Arizona law allows only a parent to commence a child custody hearing. Does that statute prevent a court from awarding custody to a grandparent? Does it depend on whether a parent currently has custody? In the case Marshall v. Superior Court, 701 P.2d 567 (Ariz. 1985) the Arizona Supreme Court addressed these questions.
Facts of the Case
Mother and Father had a daughter. Both asked for custody, and the court awarded it to Mother. The custody order prevented her from removing the child from Arizona without court permission. It also required her to complete alcohol counseling, which she did in November, 1984.
The court gave Father and his mother (“Paternal Grandmother”) visitation rights. In December, 1984, Mother asked the court for permission to move to Washington with the child. Father and Paternal Grandmother responded. They asked the court to give them temporary custody of the child instead. Mother argued that the statutes do not authorize grand parent custody of a child if a parent has physical custody.
The court found that this law only applied to who could start a custody proceeding. It ruled that the statute did not limit who could get custody. It also noted evidence that Mother continued to abuse alcohol.
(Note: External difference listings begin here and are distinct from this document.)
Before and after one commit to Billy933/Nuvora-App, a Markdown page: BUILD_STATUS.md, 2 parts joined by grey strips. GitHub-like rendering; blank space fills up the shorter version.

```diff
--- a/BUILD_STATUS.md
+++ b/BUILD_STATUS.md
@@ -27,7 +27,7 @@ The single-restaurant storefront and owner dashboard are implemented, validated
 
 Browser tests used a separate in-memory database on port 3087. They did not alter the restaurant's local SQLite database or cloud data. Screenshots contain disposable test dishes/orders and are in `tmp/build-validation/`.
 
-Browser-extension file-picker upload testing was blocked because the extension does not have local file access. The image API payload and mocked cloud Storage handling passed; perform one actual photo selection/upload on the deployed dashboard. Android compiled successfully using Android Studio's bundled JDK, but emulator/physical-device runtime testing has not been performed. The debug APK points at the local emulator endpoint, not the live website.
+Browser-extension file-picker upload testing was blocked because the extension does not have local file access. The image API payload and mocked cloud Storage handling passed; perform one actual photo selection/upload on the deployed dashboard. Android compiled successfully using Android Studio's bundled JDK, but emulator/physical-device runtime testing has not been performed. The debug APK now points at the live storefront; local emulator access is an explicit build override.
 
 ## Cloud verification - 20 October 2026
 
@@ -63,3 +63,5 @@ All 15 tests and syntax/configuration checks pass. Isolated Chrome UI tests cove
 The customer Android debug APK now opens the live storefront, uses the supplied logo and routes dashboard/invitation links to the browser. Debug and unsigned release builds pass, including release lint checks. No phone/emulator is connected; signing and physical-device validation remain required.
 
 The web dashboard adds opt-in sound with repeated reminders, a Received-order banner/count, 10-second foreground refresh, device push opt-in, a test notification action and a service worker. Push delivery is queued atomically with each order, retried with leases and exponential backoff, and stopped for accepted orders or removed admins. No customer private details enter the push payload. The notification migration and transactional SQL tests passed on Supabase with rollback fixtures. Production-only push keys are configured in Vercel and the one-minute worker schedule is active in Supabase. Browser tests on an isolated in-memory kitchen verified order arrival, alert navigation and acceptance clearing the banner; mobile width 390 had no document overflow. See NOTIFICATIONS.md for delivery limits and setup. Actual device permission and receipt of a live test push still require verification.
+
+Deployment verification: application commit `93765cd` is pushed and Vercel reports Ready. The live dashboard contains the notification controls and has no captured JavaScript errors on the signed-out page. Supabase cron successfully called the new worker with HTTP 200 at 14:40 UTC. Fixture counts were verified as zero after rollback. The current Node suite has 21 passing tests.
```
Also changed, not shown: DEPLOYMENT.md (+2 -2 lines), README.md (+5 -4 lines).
The court gave Paternal Grandmother temporary custody of the child. Mother appealed.
Arizona Law Does Not Authorize Grandparent Custody
Under Arizona law, either parent can commence a custody hearing. A third party may commence a custody hearing if the child is not in a parent’s physical custody. Domestic relations provisions confirm that a third party cannot intervene if the child is in a parent’s physical custody.
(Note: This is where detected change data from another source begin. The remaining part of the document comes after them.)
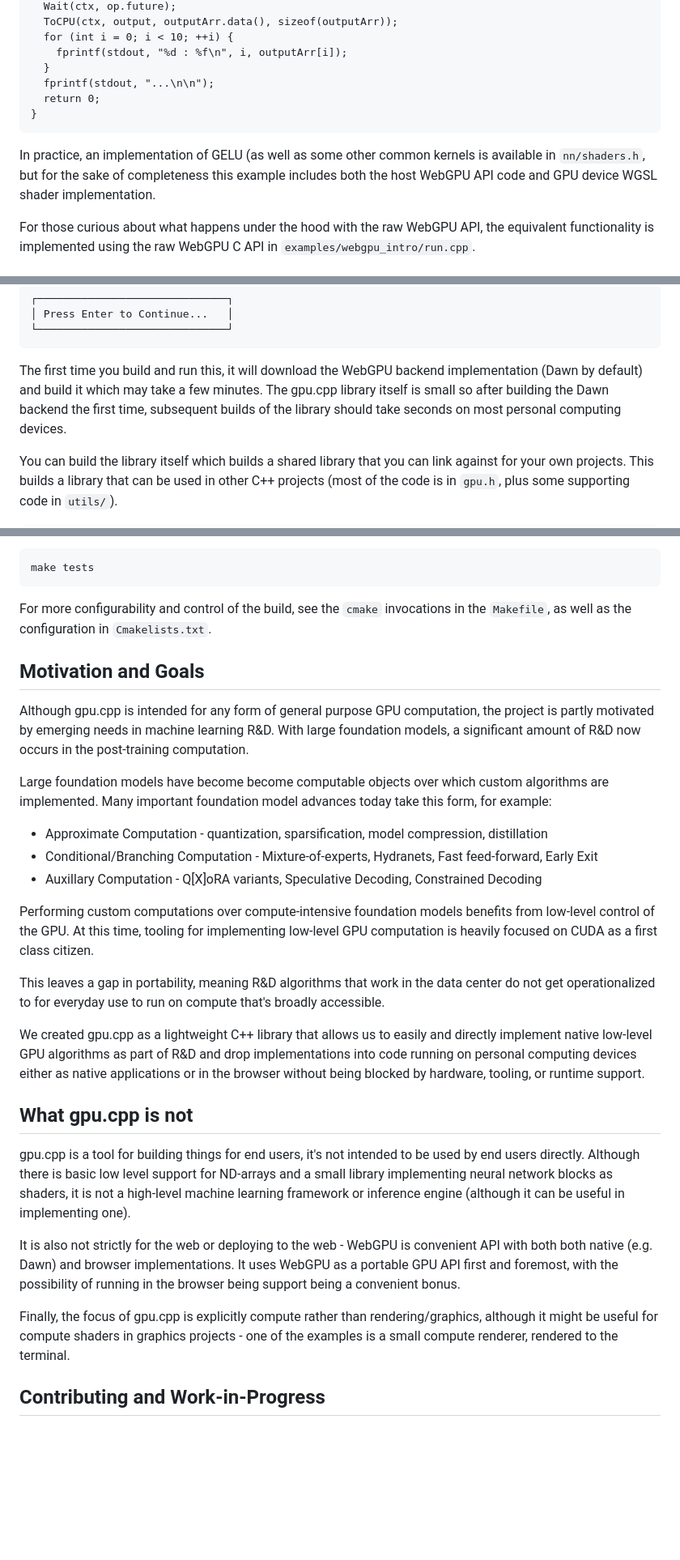
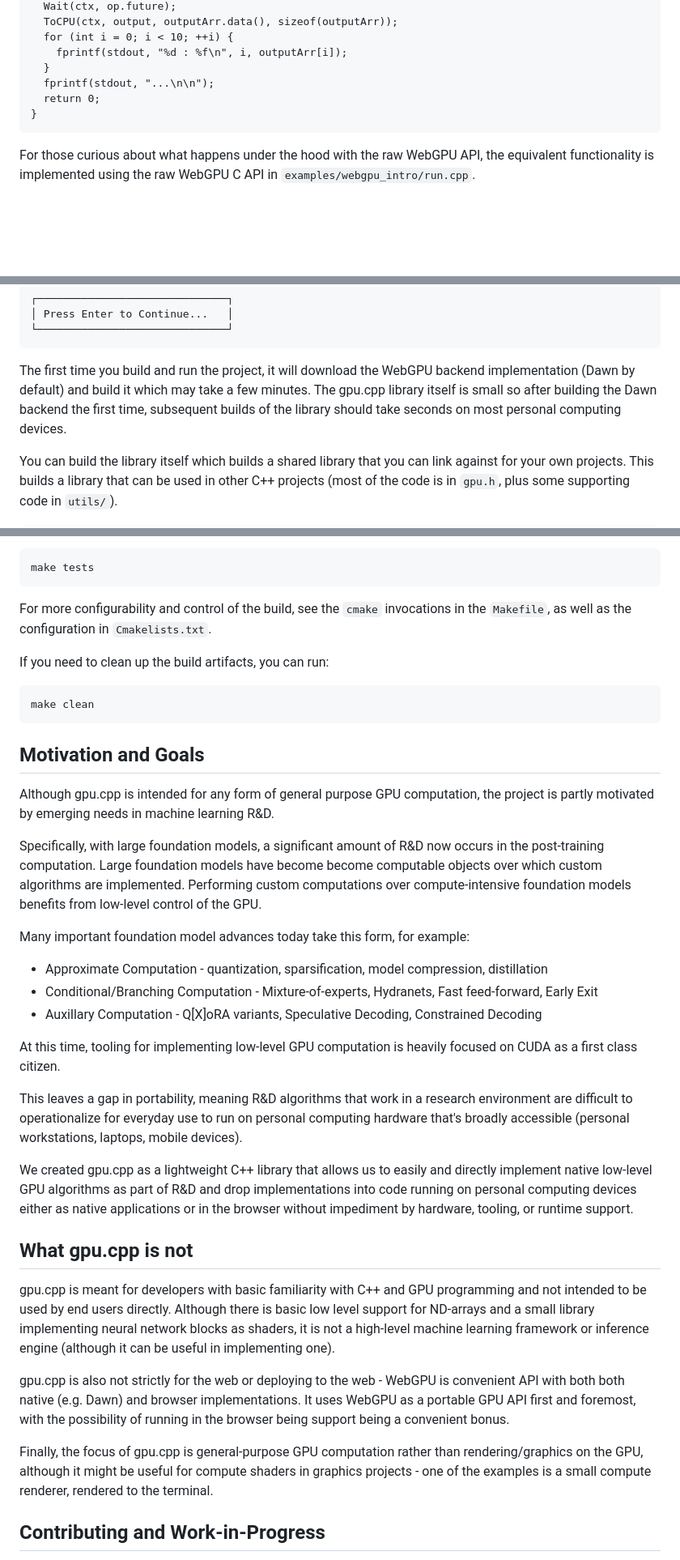
Before and after one commit to AnswerDotAI/gpu.cpp, a Markdown page: README.md, 3 parts joined by grey strips. Shown at 81% size. GitHub-like rendering; blank space fills up the shorter version.

Commit message:
more README edits

````diff
--- a/README.md
+++ b/README.md
@@ -79,11 +76,6 @@ int main(int argc, char **argv) {
 }
 ```
 
-In practice, an implementation of GELU (as well as some other common kernels is
-available in `nn/shaders.h`, but for the sake of completeness this example
-includes both the host WebGPU API code and GPU device WGSL shader
-implementation.
-
 For those curious about what happens under the hood with the raw WebGPU API,
 the equivalent functionality is implemented using the raw WebGPU C API in
 `examples/webgpu_intro/run.cpp`.
@@ -132,11 +124,11 @@ program that uses this library.
 └──────────────────────────────┘
 ```
 
-The first time you build and run this, it will download the WebGPU backend
-implementation (Dawn by default) and build it which may take a few minutes. The
-gpu.cpp library itself is small so after building the Dawn backend the first
-time, subsequent builds of the library should take seconds on most personal
-computing devices.
+The first time you build and run the project, it will download the WebGPU
+backend implementation (Dawn by default) and build it which may take a few
+minutes. The gpu.cpp library itself is small so after building the Dawn backend
+the first time, subsequent builds of the library should take seconds on most
+personal computing devices.
 
 You can build the library itself which builds a shared library that you can
 link against for your own projects. This builds a library that can be used in
@@ -188,54 +180,62 @@ make tests
 For more configurability and control of the build, see the `cmake`  invocations
 in the `Makefile`,  as well as the configuration in `Cmakelists.txt`.
 
+If you need to clean up the build artifacts, you can run:
+
+```
+make clean
+```
+
 ## Motivation and Goals
 
 Although gpu.cpp is intended for any form of general purpose GPU computation,
-the project is partly motivated by emerging needs in machine learning R&D. With
-large foundation models, a significant amount of R&D now occurs in the
-post-training computation.
+the project is partly motivated by emerging needs in machine learning R&D.
 
-Large foundation models have become become computable objects over which custom
-algorithms are implemented. Many important foundation model advances today take
-this form, for example:
+Specifically, with large foundation models, a significant amount of R&D now
+occurs in the post-training computation. Large foundation models have become
+become computable objects over which custom algorithms are implemented.
+Performing custom computations over compute-intensive foundation models
+benefits from low-level control of the GPU.
+
+Many important foundation model
+advances today take this form, for example:
 
 - Approximate Computation - quantization, sparsification, model compression, distillation
 - Conditional/Branching Computation - Mixture-of-experts, Hydranets, Fast feed-forward, Early Exit
 - Auxillary Computation - Q[X]oRA variants, Speculative Decoding, Constrained Decoding
 
-Performing custom computations over compute-intensive foundation models
-benefits from low-level control of the GPU. At this time, tooling for
-implementing low-level GPU computation is heavily focused on CUDA as a first
-class citizen.
 
-This leaves a gap in portability, meaning R&D algorithms that work in the data
-center do not get operationalized to for everyday use to run on compute that's
-broadly accessible.
+At this time, tooling for implementing low-level GPU computation is heavily
+focused on CUDA as a first class citizen.
+
+This leaves a gap in portability, meaning R&D algorithms that work in a
+research environment are difficult to operationalize for everyday use to run on
+personal computing hardware that's broadly accessible (personal workstations,
+laptops, mobile devices).
 
 We created gpu.cpp as a lightweight C++ library that allows us to easily and
 directly implement native low-level GPU algorithms as part of R&D and drop
 implementations into code running on personal computing devices either as
-native applications or in the browser without being blocked by hardware,
-tooling, or runtime support.
-
+native applications or in the browser without impediment by hardware, tooling,
+or runtime support.
 
 ## What gpu.cpp is not
 
-gpu.cpp is a tool for building things for end users, it's not intended to be
-used by end users directly. Although there is basic low level support for
-ND-arrays and a small library implementing neural network blocks as shaders, it
-is not a high-level machine learning framework or inference engine (although it
-can be useful in implementing one).
+gpu.cpp is meant for developers with basic familiarity with C++ and GPU
+programming and not intended to be used by end users directly. Although there
+is basic low level support for ND-arrays and a small library implementing
+neural network blocks as shaders, it is not a high-level machine learning
+framework or inference engine (although it can be useful in implementing one).
 
-It is also not strictly for the web or deploying to the web - WebGPU is
+gpu.cpp is also not strictly for the web or deploying to the web - WebGPU is
 convenient API with both both native (e.g. Dawn) and browser implementations.
 It uses WebGPU as a portable GPU API first and foremost, with the possibility
 of running in the browser being support being a convenient bonus.
 
-Finally, the focus of gpu.cpp is explicitly compute rather than
-rendering/graphics, although it might be useful for compute shaders in graphics
-projects - one of the examples is a small compute renderer, rendered to the
-terminal.
+Finally, the focus of gpu.cpp is general-purpose GPU computation rather than
+rendering/graphics on the GPU, although it might be useful for compute shaders
+in graphics projects - one of the examples is a small compute renderer,
+rendered to the terminal.
 
 ## Contributing and Work-in-Progress
 
````
Also changed, not shown: other parts of README.md (+5 -8 lines).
The trial court apparently believed that once a parent commenced a custody action, a grandparent could intervene. That court thought that a grandparent could be awarded custody under the “best interest” standard. However, that is not the case. The “best interest” standard does not apply to grandparents or anyone but the parents.
The trial court relied on Gowland v. Martin, 520 P.2d 1172 (1974). It cited this as its authority to transfer custody to a grandparent. However, Gowland was decided before the current version of the law was adopted. That case, therefore, is no longer good law.
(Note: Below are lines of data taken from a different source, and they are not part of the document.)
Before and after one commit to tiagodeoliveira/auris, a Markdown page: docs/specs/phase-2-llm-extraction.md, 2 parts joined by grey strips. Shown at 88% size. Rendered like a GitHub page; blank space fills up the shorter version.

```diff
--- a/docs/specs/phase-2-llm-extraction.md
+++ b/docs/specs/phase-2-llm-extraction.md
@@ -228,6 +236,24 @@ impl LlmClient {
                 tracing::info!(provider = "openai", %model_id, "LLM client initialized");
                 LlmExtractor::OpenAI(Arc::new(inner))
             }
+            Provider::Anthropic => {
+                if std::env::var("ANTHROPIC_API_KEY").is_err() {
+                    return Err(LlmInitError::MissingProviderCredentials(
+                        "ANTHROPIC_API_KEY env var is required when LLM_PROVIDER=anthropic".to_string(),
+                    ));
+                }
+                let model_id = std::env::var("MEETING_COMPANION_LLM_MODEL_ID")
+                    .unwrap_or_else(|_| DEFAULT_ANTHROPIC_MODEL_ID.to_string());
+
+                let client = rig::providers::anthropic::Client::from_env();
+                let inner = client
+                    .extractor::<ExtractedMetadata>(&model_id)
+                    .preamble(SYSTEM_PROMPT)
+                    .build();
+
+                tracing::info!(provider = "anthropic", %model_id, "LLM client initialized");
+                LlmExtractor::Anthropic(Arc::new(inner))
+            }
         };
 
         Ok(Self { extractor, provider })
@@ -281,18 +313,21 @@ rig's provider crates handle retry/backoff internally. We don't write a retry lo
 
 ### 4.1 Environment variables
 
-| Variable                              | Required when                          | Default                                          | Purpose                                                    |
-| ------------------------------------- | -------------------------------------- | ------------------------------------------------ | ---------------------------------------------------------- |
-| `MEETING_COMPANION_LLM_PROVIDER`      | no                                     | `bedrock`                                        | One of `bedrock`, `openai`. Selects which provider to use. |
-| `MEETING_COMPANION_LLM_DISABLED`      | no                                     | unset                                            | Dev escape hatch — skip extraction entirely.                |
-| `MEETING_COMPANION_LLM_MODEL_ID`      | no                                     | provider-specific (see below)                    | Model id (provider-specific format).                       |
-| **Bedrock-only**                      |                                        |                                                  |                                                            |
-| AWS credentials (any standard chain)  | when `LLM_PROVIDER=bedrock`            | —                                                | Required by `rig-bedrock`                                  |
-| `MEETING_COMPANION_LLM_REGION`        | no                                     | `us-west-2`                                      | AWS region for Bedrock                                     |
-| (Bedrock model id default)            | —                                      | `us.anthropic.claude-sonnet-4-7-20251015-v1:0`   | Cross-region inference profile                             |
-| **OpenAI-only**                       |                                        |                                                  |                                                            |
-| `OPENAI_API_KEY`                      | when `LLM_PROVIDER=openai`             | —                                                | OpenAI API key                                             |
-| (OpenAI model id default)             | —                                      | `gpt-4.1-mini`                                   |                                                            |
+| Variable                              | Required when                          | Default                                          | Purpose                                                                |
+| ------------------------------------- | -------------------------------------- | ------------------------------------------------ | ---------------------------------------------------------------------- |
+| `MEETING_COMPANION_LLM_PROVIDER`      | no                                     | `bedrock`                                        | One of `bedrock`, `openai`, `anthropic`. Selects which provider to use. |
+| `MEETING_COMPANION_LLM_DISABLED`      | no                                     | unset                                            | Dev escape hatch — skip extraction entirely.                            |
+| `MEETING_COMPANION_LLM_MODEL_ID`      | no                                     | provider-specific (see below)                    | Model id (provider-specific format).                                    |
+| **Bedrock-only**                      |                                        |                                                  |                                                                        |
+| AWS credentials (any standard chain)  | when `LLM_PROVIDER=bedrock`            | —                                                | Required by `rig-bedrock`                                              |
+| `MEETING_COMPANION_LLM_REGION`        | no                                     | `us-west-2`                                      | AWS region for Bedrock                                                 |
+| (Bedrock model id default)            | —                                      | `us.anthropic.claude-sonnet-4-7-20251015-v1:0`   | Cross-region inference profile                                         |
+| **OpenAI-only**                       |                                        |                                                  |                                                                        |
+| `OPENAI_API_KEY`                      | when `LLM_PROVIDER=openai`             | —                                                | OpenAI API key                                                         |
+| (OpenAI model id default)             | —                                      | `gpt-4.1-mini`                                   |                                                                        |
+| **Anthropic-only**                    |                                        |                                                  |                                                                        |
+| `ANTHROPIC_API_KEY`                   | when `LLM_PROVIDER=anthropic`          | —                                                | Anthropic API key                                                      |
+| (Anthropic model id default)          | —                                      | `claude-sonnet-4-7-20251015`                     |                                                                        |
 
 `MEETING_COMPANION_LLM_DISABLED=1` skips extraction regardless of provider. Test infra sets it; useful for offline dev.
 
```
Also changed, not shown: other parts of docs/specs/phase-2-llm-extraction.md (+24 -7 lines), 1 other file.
The correct position on the law was enunciated in Webb v. Charles, 611 P.2d 562 (1980). There, the Court of Appeals reviewed a case where a maternal grandmother wanted custody. The court said that since the natural father did not relinquish his rights to his son, the grandmother could not seek custody.
The Supreme Court said that the trial court acted in excess of its jurisdiction by transferring child custody to the grandmother. It noted a remedy if the trial court found neither Mother or Father to be fit parents.
Any party may petition the juvenile court to have a child declared a “dependent” child. Under the juvenile code, a “dependent child” is one who is: (a) In need of proper and effective parental care and control and has no parent or guardian, or one who has no parent or guardian willing to exercise or capable of exercising such care and control; (b) Destitute or who is not provided with the necessities of life, or who is not provided with a home or suitable place of abode, or whose home is unfit for him by reason of abuse, neglect, cruelty or depravity by either of his parents, his guardian, or other person having his custody or care.
In a dependency action, the issue is whether a parent is exercising appropriate “care or control,” or providing a fit household. The juvenile court is not required to grant custody to a petitioning party. The juvenile court can award custody of a dependent child to any placement in the child’s best interest.
The Arizona Supreme Court reversed the trial court’s award of temporary custody to the grandmother.